*** DATASET EXTRACT ***

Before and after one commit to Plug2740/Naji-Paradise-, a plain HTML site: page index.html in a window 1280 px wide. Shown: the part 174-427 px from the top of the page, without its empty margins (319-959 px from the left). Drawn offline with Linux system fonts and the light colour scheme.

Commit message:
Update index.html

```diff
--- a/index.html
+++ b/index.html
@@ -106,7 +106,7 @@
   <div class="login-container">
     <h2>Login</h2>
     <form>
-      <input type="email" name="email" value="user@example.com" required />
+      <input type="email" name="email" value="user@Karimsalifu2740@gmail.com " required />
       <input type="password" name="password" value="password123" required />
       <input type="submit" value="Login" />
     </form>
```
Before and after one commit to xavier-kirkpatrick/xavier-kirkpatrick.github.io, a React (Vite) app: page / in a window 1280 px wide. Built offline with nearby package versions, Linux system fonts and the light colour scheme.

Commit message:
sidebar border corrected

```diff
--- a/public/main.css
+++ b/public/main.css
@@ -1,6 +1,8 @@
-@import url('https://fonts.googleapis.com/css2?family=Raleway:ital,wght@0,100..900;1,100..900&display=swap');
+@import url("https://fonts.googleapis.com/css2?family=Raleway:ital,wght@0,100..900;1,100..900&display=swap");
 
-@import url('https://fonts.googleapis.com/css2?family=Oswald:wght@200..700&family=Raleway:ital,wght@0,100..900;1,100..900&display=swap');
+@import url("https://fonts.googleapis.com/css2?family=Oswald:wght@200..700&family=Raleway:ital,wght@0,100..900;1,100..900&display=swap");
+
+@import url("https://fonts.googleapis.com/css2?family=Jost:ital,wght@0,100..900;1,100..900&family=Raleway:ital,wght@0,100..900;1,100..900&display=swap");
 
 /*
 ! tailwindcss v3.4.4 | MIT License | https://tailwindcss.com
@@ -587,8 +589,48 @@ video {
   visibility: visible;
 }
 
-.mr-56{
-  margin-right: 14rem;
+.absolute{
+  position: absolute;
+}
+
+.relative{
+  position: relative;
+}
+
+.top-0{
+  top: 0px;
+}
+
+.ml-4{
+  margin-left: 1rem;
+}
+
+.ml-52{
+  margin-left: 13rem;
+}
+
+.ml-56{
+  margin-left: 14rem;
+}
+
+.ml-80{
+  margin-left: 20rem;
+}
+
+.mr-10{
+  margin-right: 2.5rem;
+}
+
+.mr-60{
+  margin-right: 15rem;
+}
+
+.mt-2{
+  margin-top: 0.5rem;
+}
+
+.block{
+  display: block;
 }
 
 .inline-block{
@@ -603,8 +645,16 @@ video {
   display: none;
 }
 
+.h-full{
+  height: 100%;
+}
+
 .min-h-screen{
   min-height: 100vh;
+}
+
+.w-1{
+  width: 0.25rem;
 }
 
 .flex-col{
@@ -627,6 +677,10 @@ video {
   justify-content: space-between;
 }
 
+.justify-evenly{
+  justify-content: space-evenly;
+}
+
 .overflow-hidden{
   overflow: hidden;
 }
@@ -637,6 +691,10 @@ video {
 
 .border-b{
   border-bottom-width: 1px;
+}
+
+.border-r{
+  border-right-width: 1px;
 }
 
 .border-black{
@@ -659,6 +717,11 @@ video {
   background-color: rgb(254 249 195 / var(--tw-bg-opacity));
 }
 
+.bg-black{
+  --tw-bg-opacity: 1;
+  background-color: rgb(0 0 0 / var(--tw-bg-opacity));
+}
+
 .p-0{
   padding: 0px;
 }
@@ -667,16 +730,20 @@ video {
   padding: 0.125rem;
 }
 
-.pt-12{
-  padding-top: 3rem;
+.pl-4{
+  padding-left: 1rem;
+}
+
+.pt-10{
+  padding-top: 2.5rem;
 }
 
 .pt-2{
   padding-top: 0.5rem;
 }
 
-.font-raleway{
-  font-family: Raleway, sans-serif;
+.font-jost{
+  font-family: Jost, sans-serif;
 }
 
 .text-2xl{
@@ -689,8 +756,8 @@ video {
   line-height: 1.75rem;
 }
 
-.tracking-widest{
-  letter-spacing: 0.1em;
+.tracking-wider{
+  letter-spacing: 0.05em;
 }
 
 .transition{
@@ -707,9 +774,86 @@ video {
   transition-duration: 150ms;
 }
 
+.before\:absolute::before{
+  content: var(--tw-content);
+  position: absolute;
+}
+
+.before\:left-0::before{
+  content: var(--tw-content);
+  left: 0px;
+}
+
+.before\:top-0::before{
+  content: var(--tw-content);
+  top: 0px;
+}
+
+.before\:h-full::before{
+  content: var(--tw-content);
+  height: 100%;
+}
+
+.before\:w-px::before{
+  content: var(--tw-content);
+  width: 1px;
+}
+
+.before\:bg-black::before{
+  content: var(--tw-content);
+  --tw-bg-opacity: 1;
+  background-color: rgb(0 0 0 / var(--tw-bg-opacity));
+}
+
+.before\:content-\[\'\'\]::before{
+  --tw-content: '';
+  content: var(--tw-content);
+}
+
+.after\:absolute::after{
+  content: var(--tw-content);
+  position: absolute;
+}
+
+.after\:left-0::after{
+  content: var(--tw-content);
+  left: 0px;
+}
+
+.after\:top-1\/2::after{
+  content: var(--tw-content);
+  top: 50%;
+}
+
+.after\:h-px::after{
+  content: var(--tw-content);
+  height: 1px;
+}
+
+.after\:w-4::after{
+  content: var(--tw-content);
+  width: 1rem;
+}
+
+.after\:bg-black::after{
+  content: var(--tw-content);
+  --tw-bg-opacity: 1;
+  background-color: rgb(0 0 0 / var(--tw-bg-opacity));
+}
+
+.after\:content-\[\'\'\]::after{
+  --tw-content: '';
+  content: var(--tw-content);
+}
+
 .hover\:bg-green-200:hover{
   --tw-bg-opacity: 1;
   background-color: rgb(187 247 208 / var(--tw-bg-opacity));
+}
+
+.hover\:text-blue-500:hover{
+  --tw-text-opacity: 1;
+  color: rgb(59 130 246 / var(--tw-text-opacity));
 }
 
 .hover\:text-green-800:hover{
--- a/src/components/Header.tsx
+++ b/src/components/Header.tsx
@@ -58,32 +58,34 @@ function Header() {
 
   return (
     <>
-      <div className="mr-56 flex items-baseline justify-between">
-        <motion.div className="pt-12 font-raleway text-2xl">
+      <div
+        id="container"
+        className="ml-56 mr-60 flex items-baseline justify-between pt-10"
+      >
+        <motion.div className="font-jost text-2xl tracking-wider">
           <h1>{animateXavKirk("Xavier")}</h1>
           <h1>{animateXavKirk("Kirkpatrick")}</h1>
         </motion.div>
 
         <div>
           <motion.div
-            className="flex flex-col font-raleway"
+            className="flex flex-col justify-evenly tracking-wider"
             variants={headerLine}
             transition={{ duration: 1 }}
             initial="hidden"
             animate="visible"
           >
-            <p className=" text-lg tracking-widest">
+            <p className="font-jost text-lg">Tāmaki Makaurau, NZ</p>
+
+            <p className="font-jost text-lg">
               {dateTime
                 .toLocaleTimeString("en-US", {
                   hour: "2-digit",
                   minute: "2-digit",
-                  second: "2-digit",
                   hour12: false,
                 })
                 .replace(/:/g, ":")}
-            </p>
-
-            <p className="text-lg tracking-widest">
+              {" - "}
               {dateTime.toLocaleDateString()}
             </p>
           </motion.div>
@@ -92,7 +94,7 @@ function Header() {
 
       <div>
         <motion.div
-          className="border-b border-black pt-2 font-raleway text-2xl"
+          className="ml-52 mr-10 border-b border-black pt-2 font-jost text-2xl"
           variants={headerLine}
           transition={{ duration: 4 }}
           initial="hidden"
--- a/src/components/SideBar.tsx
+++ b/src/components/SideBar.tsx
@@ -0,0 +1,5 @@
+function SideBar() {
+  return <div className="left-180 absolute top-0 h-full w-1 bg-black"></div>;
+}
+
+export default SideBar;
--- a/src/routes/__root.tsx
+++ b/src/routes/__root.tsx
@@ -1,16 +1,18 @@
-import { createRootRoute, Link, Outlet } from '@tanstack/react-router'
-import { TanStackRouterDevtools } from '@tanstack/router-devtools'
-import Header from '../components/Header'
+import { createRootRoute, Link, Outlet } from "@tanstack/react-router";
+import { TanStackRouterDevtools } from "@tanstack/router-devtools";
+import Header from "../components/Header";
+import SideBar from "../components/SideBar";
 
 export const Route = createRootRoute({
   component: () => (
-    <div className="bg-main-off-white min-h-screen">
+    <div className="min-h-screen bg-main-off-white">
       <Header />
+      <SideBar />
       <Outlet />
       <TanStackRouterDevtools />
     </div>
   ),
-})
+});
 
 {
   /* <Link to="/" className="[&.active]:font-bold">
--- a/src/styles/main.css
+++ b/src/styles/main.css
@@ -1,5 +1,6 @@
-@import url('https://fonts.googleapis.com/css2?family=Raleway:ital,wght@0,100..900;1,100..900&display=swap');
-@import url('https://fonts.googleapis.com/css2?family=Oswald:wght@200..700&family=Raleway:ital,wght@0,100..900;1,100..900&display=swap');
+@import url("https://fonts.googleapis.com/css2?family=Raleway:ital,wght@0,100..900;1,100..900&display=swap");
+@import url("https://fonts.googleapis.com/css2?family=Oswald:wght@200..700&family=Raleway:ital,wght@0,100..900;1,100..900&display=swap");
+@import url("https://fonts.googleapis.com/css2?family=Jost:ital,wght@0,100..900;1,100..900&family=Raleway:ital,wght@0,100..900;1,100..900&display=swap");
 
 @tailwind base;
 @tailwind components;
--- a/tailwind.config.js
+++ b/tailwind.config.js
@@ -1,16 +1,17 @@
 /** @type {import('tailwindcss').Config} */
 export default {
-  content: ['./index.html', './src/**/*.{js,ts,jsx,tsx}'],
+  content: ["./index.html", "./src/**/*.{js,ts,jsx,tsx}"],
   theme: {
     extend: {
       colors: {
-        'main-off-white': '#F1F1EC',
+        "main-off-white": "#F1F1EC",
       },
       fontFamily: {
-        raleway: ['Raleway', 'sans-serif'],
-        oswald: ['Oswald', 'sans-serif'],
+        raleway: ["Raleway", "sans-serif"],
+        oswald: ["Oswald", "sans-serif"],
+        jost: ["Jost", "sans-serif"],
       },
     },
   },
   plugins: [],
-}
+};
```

*** End of DATASET EXTRACT ***

*WORK ORDER*:
All lines above that contain "video" are required in the answer.

*OUTPUT FOR THIS EXERCISE*:
@@ -587,8 +589,48 @@ video {
@@ -603,8 +645,16 @@ video {
@@ -627,6 +677,10 @@ video {
@@ -637,6 +691,10 @@ video {
@@ -659,6 +717,11 @@ video {
@@ -667,16 +730,20 @@ video {
@@ -689,8 +756,8 @@ video {
@@ -707,9 +774,86 @@ video {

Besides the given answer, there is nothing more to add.